Lake O’Hara Warden Cabin is a well-proportioned, single-storey log cabin with an overhanging gable roof that projects over both front and rear elevations forming semi-sheltered porches over both entrances. White-painted trim contrasts with the darker, peeled, horizontally laid log walls. At the rear, wooden steps lead from the door to ground level. Located in Yoho National Park, on the northwest shore of Lake O’Hara, the cabin stands between the road and the lake in a gently sloping grass clearing surrounded on two sides by forest. The designation is confined to the footprint of the building.

Heritage Value

The Lake O’Hara Warden Cabin is a “Recognized” Federal Heritage Building due to its historical, architectural and environmental values.

Historical value
Lake O’Hara Warden Cabin is associated with the warden service role in the operation of National Parks: recreation, and wildlife-and-fire prevention management. The Warden Cabin was built in the 1960s when increasing tourism in the Lake O’Hara area of Yoho National Park led to an expansion of the warden’s duties to include natural resource management, visitor services, search and rescue, and law enforcement. The Lake O’Hara Warden Cabin was used by wardens on a seasonal basis as a district base. The Lake O’Hara Warden Cabin is associated with Albertan Sid Marty, singer-songwriter, author and Western poet, and park warden from 1966 to 1978 in Yoho, Jasper, Prince Albert and Banff national parks.

Architectural value
Lake O’Hara Warden Cabin is a good example of the rustic tradition of architecture as presented within Canada’s National Parks. Its design was based on the design formula set out for warden patrol cabins in the mountain parks by James T. Childe in 1918. The cabin was constructed with variations to the plan that included its larger size for extended occupancy and access doors at the front and rear. The cabin’s interior features two specific divisions: a bedroom and storage area at the front, and an open space at the rear containing a kitchen and living/dining area, The functional rear door facilitates the provision of information to passing tourists.
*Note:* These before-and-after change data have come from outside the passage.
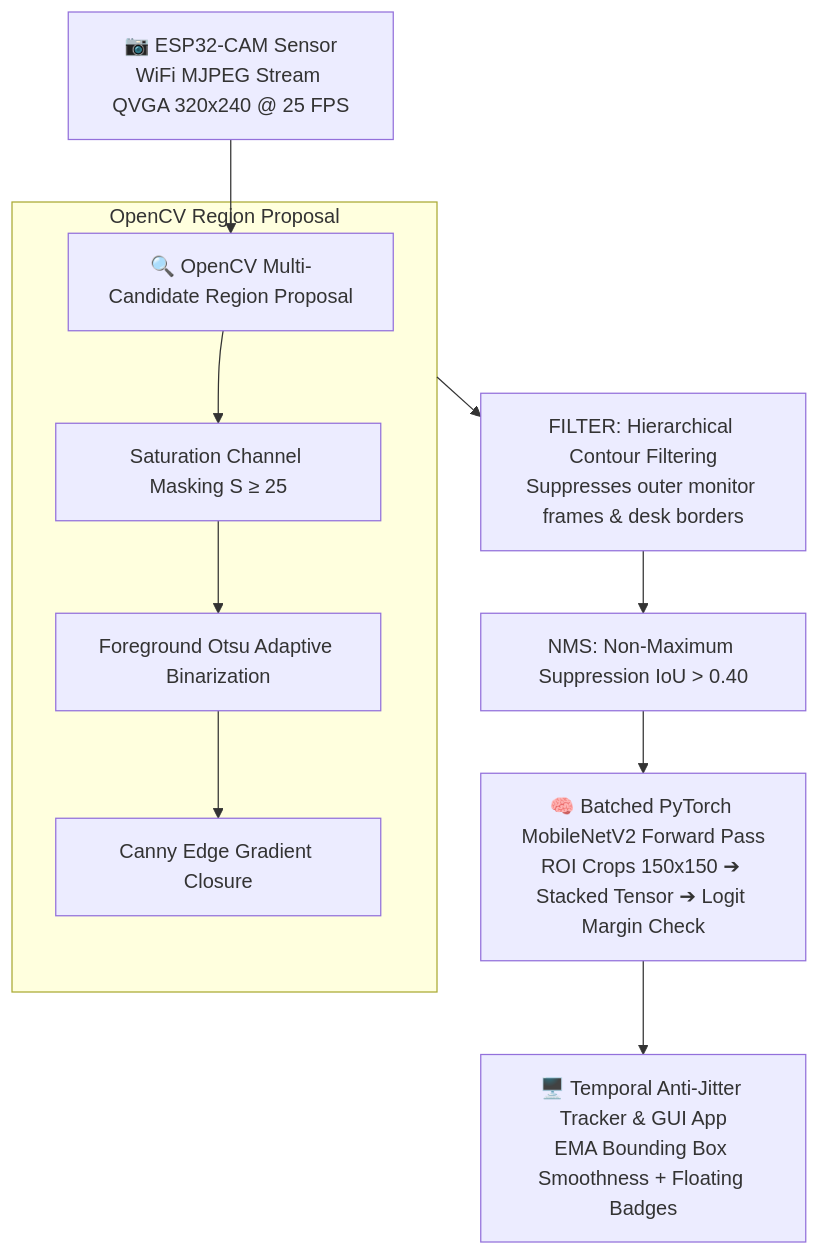
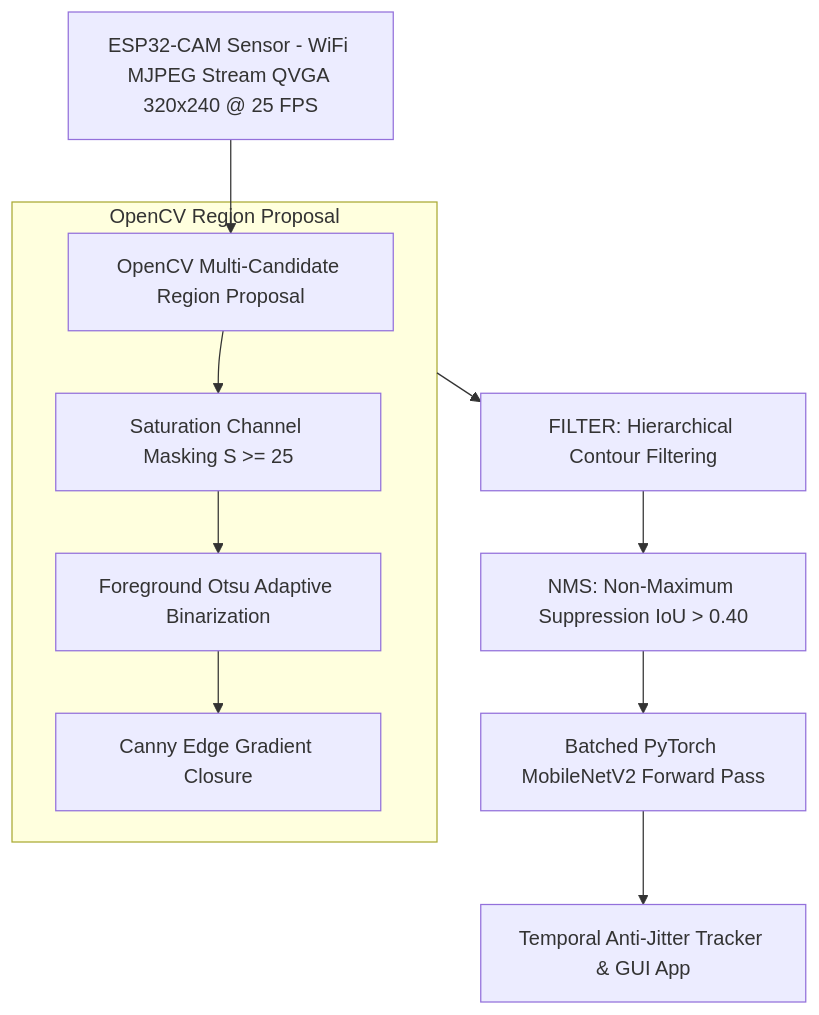
Before and after one commit to LuigiLuigi2401/esp-32-Fruit-Spoilage-Detector: the diagram in README.md, drawn with Mermaid.

Commit message:
fix(docs): quote Mermaid node labels and subgraphs for strict GitHub parser compatibility

````diff
--- a/README.md
+++ b/README.md
@@ -24,17 +24,17 @@
 ```mermaid
 flowchart TD
-    A[📷 ESP32-CAM Sensor<br>WiFi MJPEG Stream QVGA 320x240 @ 25 FPS] --> B[🔍 OpenCV Multi-Candidate Region Proposal]
+    A["ESP32-CAM Sensor - WiFi MJPEG Stream QVGA 320x240 @ 25 FPS"] --> B["OpenCV Multi-Candidate Region Proposal"]
     
-    subgraph Candidate_Proposal [OpenCV Region Proposal]
-        B --> B1[Saturation Channel Masking S ≥ 25]
-        B1 --> B2[Foreground Otsu Adaptive Binarization]
-        B2 --> B3[Canny Edge Gradient Closure]
+    subgraph Candidate_Proposal ["OpenCV Region Proposal"]
+        B --> B1["Saturation Channel Masking S >= 25"]
+        B1 --> B2["Foreground Otsu Adaptive Binarization"]
+        B2 --> B3["Canny Edge Gradient Closure"]
     end
 
-    Candidate_Proposal --> C[FILTER: Hierarchical Contour Filtering<br>Suppresses outer monitor frames & desk borders]
-    C --> D[NMS: Non-Maximum Suppression IoU > 0.40]
+    Candidate_Proposal --> C["FILTER: Hierarchical Contour Filtering"]
+    C --> D["NMS: Non-Maximum Suppression IoU > 0.40"]
     
-    D --> E[🧠 Batched PyTorch MobileNetV2 Forward Pass<br>ROI Crops 150x150 ➔ Stacked Tensor ➔ Logit Margin Check]
+    D --> E["Batched PyTorch MobileNetV2 Forward Pass"]
     
-    E --> F[🖥️ Temporal Anti-Jitter Tracker & GUI App<br>EMA Bounding Box Smoothness + Floating Badges]
+    E --> F["Temporal Anti-Jitter Tracker & GUI App"]
 ```
````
Good quality materials and craftsmanship is evident in the milled wood shingles, the concrete foundation and the well-sized, horizontally laid peeled logs with saddle-notched corners.

Environmental value
Lake O’Hara Warden Cabin with its rustic design reinforces the natural surroundings of the Lake O’Hara
area and matches nearby structures. Set on the northwest shore of Lake O’Hara the site of the cabin retains its original character, and consists of a gently sloping grass clearing, surrounded on two sides by forest, between the road and the lake.

Character-Defining Elements

The following character-defining elements of the Lake O’Hara Warden Cabin should be preserved:
— its design based on a standard vernacular log-cabin design typical of a warden cabin;
— its simple, well proportioned, one-storey massing and medium-pitched gable roof with overhanging porch at both front and rear which include the small, vertical log posts supporting the projecting roof purlins;
— its rustic aesthetic, expressed by the use of locally available materials such as wood and standard; as well as the use of natural and rustic finishes including horizontally laid peeled log walls and log posts to support the porches, and the roof’s milled wood shingles;
— its good-quality construction techniques such as horizontal saddle-notched logs;
— its rectangular footprint set on a concrete foundation, and the simple front and rear elevations with slightly off centre door and two windows on either side, and the simple door and window surrounds;
— its functional, versatile interior layout that includes double-ended access from front and back doors, and an interior partition wall separating the living room/bedroom from the kitchen and storage area;
— its location on the northwest shore of Lake O’Hara in Yoho National Park; its compatibility with the nearby park structures.